VPR Score: 5.9
SynopsisThe remote Oracle Linux host is missing one or more security updates.
DescriptionFrom Red Hat Security Advisory 2013:1034 :
Updated kernel packages that fix multiple security issues and various bugs are now available for Red Hat Enterprise Linux 5.
The Red Hat Security Response Team has rated this update as having low security impact. Common Vulnerability Scoring System (CVSS) base scores, which give detailed severity ratings, are available for each vulnerability from the CVE links in the References section.
The kernel packages contain the Linux kernel, the core of any Linux operating system.
This update fixes the following security issues :
* Information leaks in the Linux kernel could allow a local, unprivileged user to leak kernel memory to user-space. (CVE-2012-6544, CVE-2012-6545, CVE-2013-3222, CVE-2013-3224, CVE-2013-3231, CVE-2013-3235, Low)
* An information leak was found in the Linux kernel's POSIX signals implementation. A local, unprivileged user could use this flaw to bypass the Address Space Layout Randomization (ASLR) security feature.
* A heap-based buffer overflow in the way the tg3 Ethernet driver parsed the vital product data (VPD) of devices could allow an attacker with physical access to a system to cause a denial of service or, potentially, escalate their privileges. (CVE-2013-1929, Low)
This update also fixes the following bugs :
* Previously on system boot, devices with associated Reserved Memory Region Reporting (RMRR) information had lost their RMRR information after they were removed from the static identity (SI) domain.
Consequently, a system unexpectedly terminated in an endless loop due to unexpected NMIs triggered by DMA errors. This problem was observed on HP ProLiant Generation 7 (G7) and 8 (Gen8) systems. This update prevents non-USB devices that have RMRR information associated with them from being placed into the SI domain during system boot. HP ProLiant G7 and Gen8 systems that contain devices with the RMRR information now boot as expected. (BZ#957606)
* Previously, the kernel's futex wait code used timeouts that had granularity in milliseconds. Also, when passing these timeouts to system calls, the kernel converted the timeouts to 'jiffies'.
Consequently, programs could time out inaccurately which could lead to significant latency problems in certain environments. This update modifies the futex wait code to use a high-resolution timer (hrtimer) so the timeout granularity is now in microseconds. Timeouts are no longer converted to 'jiffies' when passed to system calls. Timeouts passed to programs are now accurate and the programs time out as expected. (BZ#958021)

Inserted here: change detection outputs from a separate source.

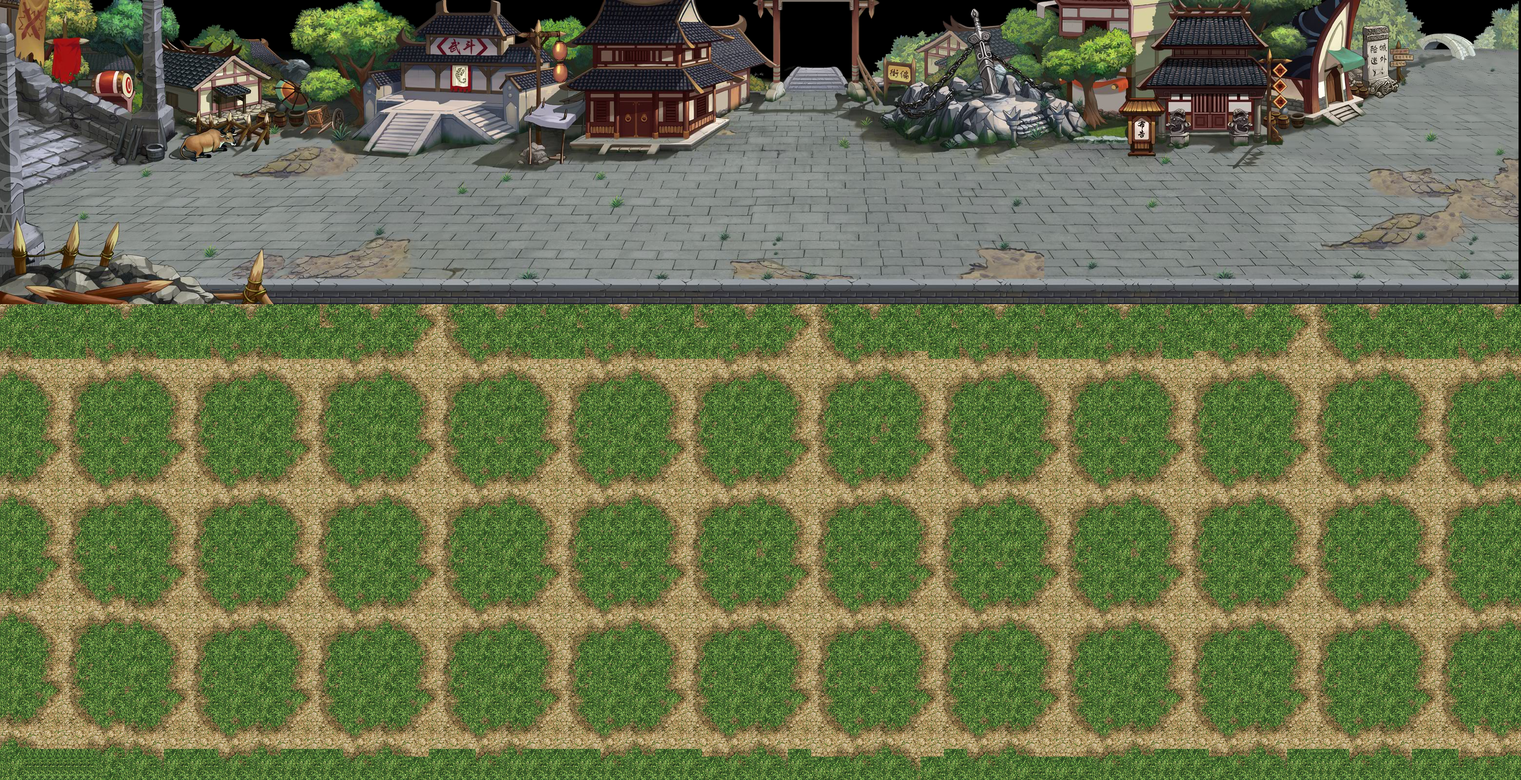
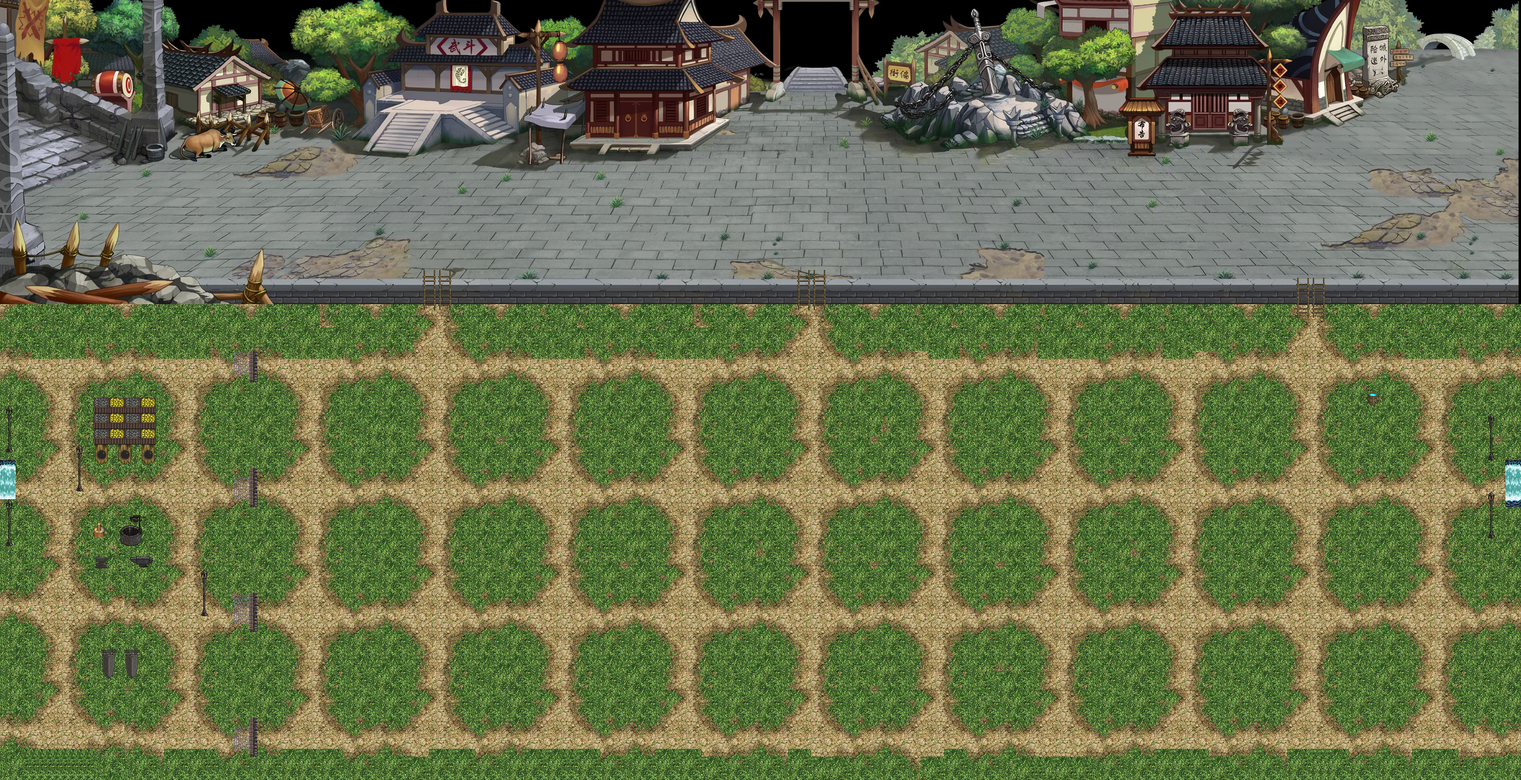
传送+被日本人抓到结束游戏

diff --git a/tunnel_warfare/actor/japanese_shoot_soldier.py b/tunnel_warfare/actor/japanese_shoot_soldier.py
@@ -7,16 +7,16 @@ from actor.shoot_soldier import ShootSoldier
 
 
 class JapaneseShootSoldier(ShootSoldier):
-    def __init__(self,x,y):
+    def __init__(self, x, y):
         super(JapaneseShootSoldier, self).__init__("./resources/images/japanese/soldier2.png",
-                                                  "./resources/images/japanese/soldier2-1.png",
-                                                  x,y,"日军",100)
+                                                   "./resources/images/japanese/soldier2-1.png",
+                                                   x, y, "日军", 100)
         self.count = 10
 
-    def run(self, down_flag, key_list, obstacle_group,xiao_tie_group):
-        #super(ShootSoldier, self).run(down_flag, key_list)
+    def run(self, down_flag, key_list, obstacle_group, xiao_tie_group):
+        # super(ShootSoldier, self).run(down_flag, key_list)
         if self.count == 0:
-            key = random.randint(0,3)
+            key = random.randint(0, 3)
             self.count = 5
             if key == 0:
                 self.walk_action.set_dir(WalkDir.left)
@@ -36,20 +36,21 @@ class JapaneseShootSoldier(ShootSoldier):
         off_y = 0
 
         if self.walk_action.walk_dir == WalkDir.down:
-            off_y += 10
+            off_y += 5
         elif self.walk_action.walk_dir == WalkDir.up:
-            off_y += -10
+            off_y += -5
         elif self.walk_action.walk_dir == WalkDir.left:
-            off_x += -10
+            off_x += -5
         elif self.walk_action.walk_dir == WalkDir.right:
-            off_x += 10
+            off_x += 5
 
         temp_rect = self.rect
         self.rect = self.rect.move(off_x, off_y)
-        collide_list = pygame.sprite.spritecollide(self, obstacle_group, False) or pygame.sprite.spritecollide(self,xiao_tie_group,False)
+        collide_list = pygame.sprite.spritecollide(self, obstacle_group, False) or pygame.sprite.spritecollide(self,
+                                                                                                               xiao_tie_group,
+                                                                                                               False)
         if len(collide_list) > 0:
             self.rect = temp_rect
         else:
             self.pos_x += off_x
             self.pos_y += off_y
-

diff --git a/tunnel_warfare/actor/mine_boom.py b/tunnel_warfare/actor/mine_boom.py
@@ -7,40 +7,41 @@ class Mine(pygame.sprite.Sprite):
         self.pos_x = x
         self.pos_y = y
         self.image = image
-        x,y,w,h = self.image.get_rect()
-        self.rect = pygame.Rect(self.pos_x,self.pos_y,w,h)
+        x, y, w, h = self.image.get_rect()
+        self.rect = pygame.Rect(self.pos_x, self.pos_y, w, h)
 
-    def draw(self,surface,view_x,view_y):
-        surface.blit(self.image,(self.pos_x-view_x,self.pos_y-view_y))
+    def draw(self, surface, view_x, view_y):
+        surface.blit(self.image, (self.pos_x - view_x, self.pos_y - view_y))
+
 
 class Boom(pygame.sprite.Sprite):
-    def __init__(self,x,y,image,row,col):
+    def __init__(self, x, y, image, row, col):
         super(Boom, self).__init__()
         self.row = row
         self.col = col
         self.pos_x = x
         self.pos_y = y
         self.image = image
-        x,y,w,h = self.image.get_rect()
+        x, y, w, h = self.image.get_rect()
 
-        w= int(w/col)
-        h=int(h/row)
+        w = int(w / col)
+        h = int(h / row)
         self.no = 0
-        self.count = row*col
+        self.count = row * col
         self.boom_image = []
-        for i in range(0,self.count):
+        for i in range(0, self.count):
             temp_row = int(i / self.col)
             temp_col = i % self.col
-            rect = (temp_col * w,temp_row * h,w,h)
+            rect = (temp_col * w, temp_row * h, w, h)
             image = self.image.subsurface(rect)
             self.boom_image.append(image)
 
         self.show_count = 0
 
-    def draw(self,surface,view_x,view_y):
-        if self.no >= self.count - 1 :
+    def draw(self, surface, view_x, view_y):
+        if self.no >= self.count - 1:
             return
-        self.show_count +=1
+        self.show_count += 1
         if self.show_count > 5:
             self.no += 1
             self.show_count = 0

diff --git a/tunnel_warfare/scene/tunnel_war_scene.py b/tunnel_warfare/scene/tunnel_war_scene.py
@@ -78,6 +78,29 @@ class TunnelWarScene(BaseScene):
 
         self.tasks[self.task_id].do_task(down_flag, key_list)
         take_status = self.tasks[self.task_id].get_status()
+
+        if key_list[pygame.K_1]:
+            print(self.xiao_tie.pos_x, self.xiao_tie.pos_y, self.xiao_tie.rect)
+
+        # 传送检测
+        if abs(self.xiao_tie.pos_x - 3070) <= 5 and abs(self.xiao_tie.pos_y - 950) <= 30:
+            self.xiao_tie.pos_x = 5
+            self.xiao_tie.pos_y = 925
+            self.xiao_tie.rect = pygame.Rect(self.xiao_tie.pos_x + 15, self.xiao_tie.pos_y + 60, 20, 10)
+
+        if abs(self.xiao_tie.pos_x + 5) <= 5 and abs(self.xiao_tie.pos_y - 925) <= 25:
+            self.xiao_tie.pos_x = 3060
+            self.xiao_tie.pos_y = 950
+            self.xiao_tie.rect = pygame.Rect(self.xiao_tie.pos_x + 15, self.xiao_tie.pos_y + 60, 20, 10)
+
+        # 碰到日本人就被抓了
+        for japanese in self.japanese_group:
+            is_collide = pygame.sprite.collide_rect(self.xiao_tie, japanese)
+            if is_collide:
+                self.pass_status = ScenePassStatus.final_fail
+                pygame.mixer.music.stop()
+
+
         if take_status == TaskStatus.win_over:
             self.task_id += 1
             if self.task_id >= len(self.tasks):

diff --git a/tunnel_warfare/dialog/tunnel_dialog.py b/tunnel_warfare/dialog/tunnel_dialog.py
@@ -10,9 +10,9 @@ class TunnelTask1BeginDialog(SysBaseDialog):
                          "我已经时刻准备接收挑战了")
 
         text_list.append("红军：小铁，你准备好了吗？;" +
-                         "我们需要你帮忙找到;" +
-                         "一些制作地雷的原材料。;" +
-                         "我们需要5种原材料喔。")
+                         "请找到5种地雷原材料;" +
+                         "我们有一个隐蔽的据点。;" +
+                         "别被日本人抓到了。;")
 
         text_list.append("小铁：时刻准备着，;" +
                          "保障完成组织交代的任务。")
@@ -35,7 +35,7 @@ class TunnelTask2BeginDialog(SysBaseDialog):
         text_list = []
         text_list.append("红军：小铁，;" +
                          "组织需要你上到地面去埋地雷了喔。;" +
-                         "请把所有的敌人消灭")
+                         "请把消灭5个敌人")
 
         text_list.append("小铁：我已经迫不及待了，;" +
                          "保障完成组织交代的任务。")

diff --git a/tunnel_warfare/actor/xiao_tie.py b/tunnel_warfare/actor/xiao_tie.py
@@ -41,16 +41,16 @@ class XiaoTie(pygame.sprite.Sprite):
 
         if key_list[pygame.K_DOWN]:
             self.dir = WalkDir.down
-            off_y += 15
+            off_y += 10
         elif key_list[pygame.K_UP]:
             self.dir = WalkDir.up
-            off_y -= 15
+            off_y -= 10
         elif key_list[pygame.K_LEFT]:
             self.dir = WalkDir.left
-            off_x -= 15
+            off_x -= 10
         elif key_list[pygame.K_RIGHT]:
             self.dir = WalkDir.right
-            off_x += 15
+            off_x += 10
         self.boy_base_action.set_dir(self.dir)
         self.army_base_action.set_dir(self.dir)
 

diff --git a/tunnel_warfare/scene/task/task2_kill_japanene.py b/tunnel_warfare/scene/task/task2_kill_japanene.py
@@ -37,7 +37,7 @@ class KillJapaneseTask(BaseTask):
                                item.rect.y - item.rect.height)
             self.score += 1
 
-        if self.score > 10:
+        if self.score > 4:
             self.task_status = TaskStatus.win_dialog
             self.xiao_tie.set_status("army")
 

diff --git a/tunnel_warfare/game/tunnel_war_game.py b/tunnel_warfare/game/tunnel_war_game.py
@@ -47,6 +47,6 @@ class TunnelWarGame:
                     break
 
             # 通过时钟对象指定循环频
-            self.clock.tick(20)
+            self.clock.tick(40)
             # 调用flip方法更新显示,也可以使用update方法
             pygame.display.flip()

* A recent change modified the size of the task_struct structure in the floating point unit (fpu) counter. However, on Intel Itanium systems, this change caused the kernel Application Binary Interface (kABI) to stop working properly when a previously compiled module was loaded, resulting in a kernel panic. With this update the change causing this bug has been reverted so the bug can no longer occur.
* The cxgb4 driver previously did not clear data structures used for firmware requests. Consequently, when initializing some Chelsio's Terminator 4 (T4) adapters, a probe request could fail because the request was incompatible with the adapter's firmware. This update modifies the cxgb4 driver to properly initialize firmware request structures before sending a request to the firmware and the problem no longer occurs. (BZ#971872)
Users should upgrade to these updated packages, which contain backported patches to correct these issues. The system must be rebooted for this update to take effect.
SolutionUpdate the affected kernel packages.